This, ladies and gentlemen, is how our government works.
- Medicare is getting fleeced by medical equipment companies what are charging the government way more than the market rate for equipment.
Medicare currently buys medical devices — things like walkers — using a “price list” system under which a walker you can get from Wal-Mart for $60 costs the government (and the beneficiaries, though their co-payments) $110. Under a new system of competitive bidding being rolled out by the Center for Medicare and Medicaid Services of DHHS, the government would save about $1B per year, and the patients another $200M.
- Medicare decides to crack down and require competitive bidding for some common medical supplies, which will cut into the medical equipment companies profits.
- Medical equipment companies increase donations to Congress.
- House passes law to end competitive bidding.
Somehow, despite that damning set of facts, the New York Times is still interested in rationalizing Congress’ behavior:
The industry has been able to win over some Congress members by warning of job losses. Other members are naturally — and, in some cases, rightly — skeptical of the workings of the free market.
But this is a case in which the market can clearly do a better job than a government-mandated fee schedule. Just look at Wal-Mart’s Web site or, for that matter, the bids that Medicare has already received.
By standing in the way of this competition, Congress is really standing up for higher health care costs.
No. Congress is corrupt.
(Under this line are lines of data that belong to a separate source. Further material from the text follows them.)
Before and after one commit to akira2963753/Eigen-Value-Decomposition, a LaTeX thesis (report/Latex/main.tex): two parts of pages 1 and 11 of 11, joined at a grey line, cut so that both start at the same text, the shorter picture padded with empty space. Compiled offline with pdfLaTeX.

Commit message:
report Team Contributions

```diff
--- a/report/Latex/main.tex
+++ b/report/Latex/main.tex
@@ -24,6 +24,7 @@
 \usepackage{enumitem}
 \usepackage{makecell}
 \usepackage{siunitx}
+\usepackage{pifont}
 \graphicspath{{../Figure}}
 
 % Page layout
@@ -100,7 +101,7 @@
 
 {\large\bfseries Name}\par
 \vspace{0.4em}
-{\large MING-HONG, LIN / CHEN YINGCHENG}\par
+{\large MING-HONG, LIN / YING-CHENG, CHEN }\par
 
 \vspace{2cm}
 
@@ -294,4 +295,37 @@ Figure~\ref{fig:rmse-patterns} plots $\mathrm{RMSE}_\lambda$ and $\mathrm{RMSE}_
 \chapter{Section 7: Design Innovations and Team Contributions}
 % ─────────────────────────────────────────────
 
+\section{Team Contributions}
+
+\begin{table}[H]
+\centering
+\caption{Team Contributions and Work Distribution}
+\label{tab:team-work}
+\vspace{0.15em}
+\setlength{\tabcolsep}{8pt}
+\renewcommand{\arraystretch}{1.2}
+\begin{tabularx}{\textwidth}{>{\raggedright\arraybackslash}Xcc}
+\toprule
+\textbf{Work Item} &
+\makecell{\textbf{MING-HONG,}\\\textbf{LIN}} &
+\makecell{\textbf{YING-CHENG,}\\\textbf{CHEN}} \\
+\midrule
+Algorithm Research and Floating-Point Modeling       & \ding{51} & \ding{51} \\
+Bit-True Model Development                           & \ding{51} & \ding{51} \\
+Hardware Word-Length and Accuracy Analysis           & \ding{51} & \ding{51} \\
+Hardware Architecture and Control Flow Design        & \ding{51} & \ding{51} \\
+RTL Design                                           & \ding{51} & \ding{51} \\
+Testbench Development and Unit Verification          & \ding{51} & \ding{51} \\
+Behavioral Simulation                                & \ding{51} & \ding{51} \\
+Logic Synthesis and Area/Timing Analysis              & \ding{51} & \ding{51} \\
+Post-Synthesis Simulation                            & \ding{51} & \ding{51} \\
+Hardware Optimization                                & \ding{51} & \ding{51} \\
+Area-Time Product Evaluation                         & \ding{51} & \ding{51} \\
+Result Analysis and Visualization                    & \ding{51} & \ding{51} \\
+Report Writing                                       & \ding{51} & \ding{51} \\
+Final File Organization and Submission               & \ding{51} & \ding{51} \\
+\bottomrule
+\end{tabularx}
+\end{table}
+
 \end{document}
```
This has nothing to do with job loses, skepticism of the market or any other public policy concern. Medical equipment manufacturers bribed Congress, legally. Congress is corrupt. They took the bribe and lined the pockets of their contributors with taxpayer dollars.